The Palestinians should attend the Manama conference masterminded by Jared Kushner and Greenblatt, even though it will eventually legitimise the Israeli occupation of the West Bank, and end the Palestinian refugees' right to return to their homeland, and practically undermine any chance of having a state of their own on the land of their forefathers. If they do not attend, then the US "deal" will go ahead in their absence, leaving them to starve to death or be bombed to death, whichever carries the least cost for Israel.
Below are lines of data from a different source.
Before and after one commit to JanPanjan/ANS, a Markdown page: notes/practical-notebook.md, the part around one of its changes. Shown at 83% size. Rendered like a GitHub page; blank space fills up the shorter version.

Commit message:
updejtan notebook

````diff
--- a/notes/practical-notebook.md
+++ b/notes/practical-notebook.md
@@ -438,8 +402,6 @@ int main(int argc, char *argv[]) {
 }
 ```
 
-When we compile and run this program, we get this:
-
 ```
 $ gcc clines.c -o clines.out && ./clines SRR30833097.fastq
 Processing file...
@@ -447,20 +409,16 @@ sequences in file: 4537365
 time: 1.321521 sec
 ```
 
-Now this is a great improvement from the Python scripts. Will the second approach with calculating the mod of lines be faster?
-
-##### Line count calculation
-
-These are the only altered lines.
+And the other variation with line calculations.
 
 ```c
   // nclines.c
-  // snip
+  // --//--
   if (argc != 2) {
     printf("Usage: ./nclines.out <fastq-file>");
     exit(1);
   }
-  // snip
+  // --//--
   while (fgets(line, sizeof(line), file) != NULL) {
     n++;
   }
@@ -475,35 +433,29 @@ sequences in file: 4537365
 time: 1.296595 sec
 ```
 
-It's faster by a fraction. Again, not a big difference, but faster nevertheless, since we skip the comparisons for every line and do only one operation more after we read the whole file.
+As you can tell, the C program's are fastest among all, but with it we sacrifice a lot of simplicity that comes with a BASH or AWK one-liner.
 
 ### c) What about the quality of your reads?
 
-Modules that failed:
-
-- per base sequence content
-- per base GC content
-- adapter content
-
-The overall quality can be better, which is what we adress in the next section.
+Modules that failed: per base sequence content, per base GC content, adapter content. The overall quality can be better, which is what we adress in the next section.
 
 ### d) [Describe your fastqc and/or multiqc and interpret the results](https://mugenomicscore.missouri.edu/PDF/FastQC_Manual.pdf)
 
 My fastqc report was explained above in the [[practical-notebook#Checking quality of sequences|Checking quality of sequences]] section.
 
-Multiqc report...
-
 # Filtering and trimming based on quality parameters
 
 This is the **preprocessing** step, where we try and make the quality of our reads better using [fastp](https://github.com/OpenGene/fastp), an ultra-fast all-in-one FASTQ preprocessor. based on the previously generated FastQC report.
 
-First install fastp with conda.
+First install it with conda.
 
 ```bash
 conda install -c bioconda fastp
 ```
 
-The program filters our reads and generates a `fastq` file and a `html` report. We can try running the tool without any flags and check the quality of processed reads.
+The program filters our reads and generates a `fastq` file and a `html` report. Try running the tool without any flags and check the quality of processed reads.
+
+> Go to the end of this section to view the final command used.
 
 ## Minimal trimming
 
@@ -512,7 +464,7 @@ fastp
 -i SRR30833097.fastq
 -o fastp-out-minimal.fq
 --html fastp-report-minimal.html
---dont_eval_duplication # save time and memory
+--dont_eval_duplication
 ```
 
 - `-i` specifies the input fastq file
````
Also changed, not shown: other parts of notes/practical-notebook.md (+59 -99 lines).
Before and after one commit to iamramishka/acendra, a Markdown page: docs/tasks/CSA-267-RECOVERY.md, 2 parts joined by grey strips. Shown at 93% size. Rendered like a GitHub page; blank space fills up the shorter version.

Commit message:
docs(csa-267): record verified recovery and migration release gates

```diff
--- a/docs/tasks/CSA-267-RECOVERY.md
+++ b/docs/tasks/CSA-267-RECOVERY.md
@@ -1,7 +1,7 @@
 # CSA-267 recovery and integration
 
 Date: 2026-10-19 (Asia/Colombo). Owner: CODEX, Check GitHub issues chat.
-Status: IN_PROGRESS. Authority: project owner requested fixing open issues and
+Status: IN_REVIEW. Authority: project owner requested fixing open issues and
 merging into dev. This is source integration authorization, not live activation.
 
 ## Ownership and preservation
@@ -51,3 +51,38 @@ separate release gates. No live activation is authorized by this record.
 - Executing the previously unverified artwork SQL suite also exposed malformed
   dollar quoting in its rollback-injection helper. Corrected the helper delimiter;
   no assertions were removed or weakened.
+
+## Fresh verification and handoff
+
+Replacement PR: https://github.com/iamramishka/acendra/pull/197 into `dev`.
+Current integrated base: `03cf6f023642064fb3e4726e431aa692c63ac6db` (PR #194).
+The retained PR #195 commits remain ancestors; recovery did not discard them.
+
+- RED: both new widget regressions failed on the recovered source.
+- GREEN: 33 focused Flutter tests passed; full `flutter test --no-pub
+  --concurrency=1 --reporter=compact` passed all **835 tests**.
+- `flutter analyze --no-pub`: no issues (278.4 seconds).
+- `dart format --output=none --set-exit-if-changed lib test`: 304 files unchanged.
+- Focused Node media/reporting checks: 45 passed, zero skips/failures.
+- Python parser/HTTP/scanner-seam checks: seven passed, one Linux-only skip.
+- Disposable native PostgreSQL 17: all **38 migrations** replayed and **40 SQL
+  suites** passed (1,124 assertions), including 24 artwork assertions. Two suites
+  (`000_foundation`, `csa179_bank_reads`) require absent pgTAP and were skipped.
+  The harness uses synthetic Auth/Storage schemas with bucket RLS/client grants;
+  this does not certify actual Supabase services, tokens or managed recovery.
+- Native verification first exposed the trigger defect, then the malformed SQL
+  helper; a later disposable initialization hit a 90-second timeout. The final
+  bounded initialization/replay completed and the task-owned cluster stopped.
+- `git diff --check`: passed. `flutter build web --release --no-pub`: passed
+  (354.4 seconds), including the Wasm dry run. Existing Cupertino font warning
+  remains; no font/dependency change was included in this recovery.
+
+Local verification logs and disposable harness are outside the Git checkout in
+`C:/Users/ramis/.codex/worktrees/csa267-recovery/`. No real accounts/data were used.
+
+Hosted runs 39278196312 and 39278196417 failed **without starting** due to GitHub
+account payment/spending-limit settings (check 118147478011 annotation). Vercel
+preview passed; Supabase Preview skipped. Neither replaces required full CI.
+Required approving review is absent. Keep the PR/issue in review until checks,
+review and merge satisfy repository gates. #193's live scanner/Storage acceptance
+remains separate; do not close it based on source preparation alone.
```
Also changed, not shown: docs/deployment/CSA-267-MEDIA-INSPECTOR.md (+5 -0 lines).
There is a bright side to this tragedy, though; we no longer have to believe in the myth of the left-wing coloniser and the liberal Zionist. According to Professor Ilan Pappé, it is such people who have shielded Israel for the past seven decades and convinced many in the Western world that you can colonise someone else's land and be good at the same time.
Now we hear no more talk about the "two-state-solution", and that there is such a thing as a "peace process" which is yet to deliver a miraculous solution that is going to please everyone. From now on it will be crystal clear to Arabs, Muslims and everyone else who cares, who their enemy is and who is cooperating with it in order to facilitate its plans in our region. It is those Arab and Muslim regimes who have thus far used lame excuses to evade their responsibility towards the Holy Land and the Palestinian people which will, shamefully, be exposed.
Just when the Americans think that they have liquidated the Palestinian cause and its legitimacy, they are actually taking the conflict into a new era. Far from solving the Palestine-Israel issue, the US "deal of the century" will take it to an unimagined level, with consequences that Washington never even thought could exist.
The views expressed in this article belong to the author and do not necessarily reflect the editorial policy of Middle East Monitor.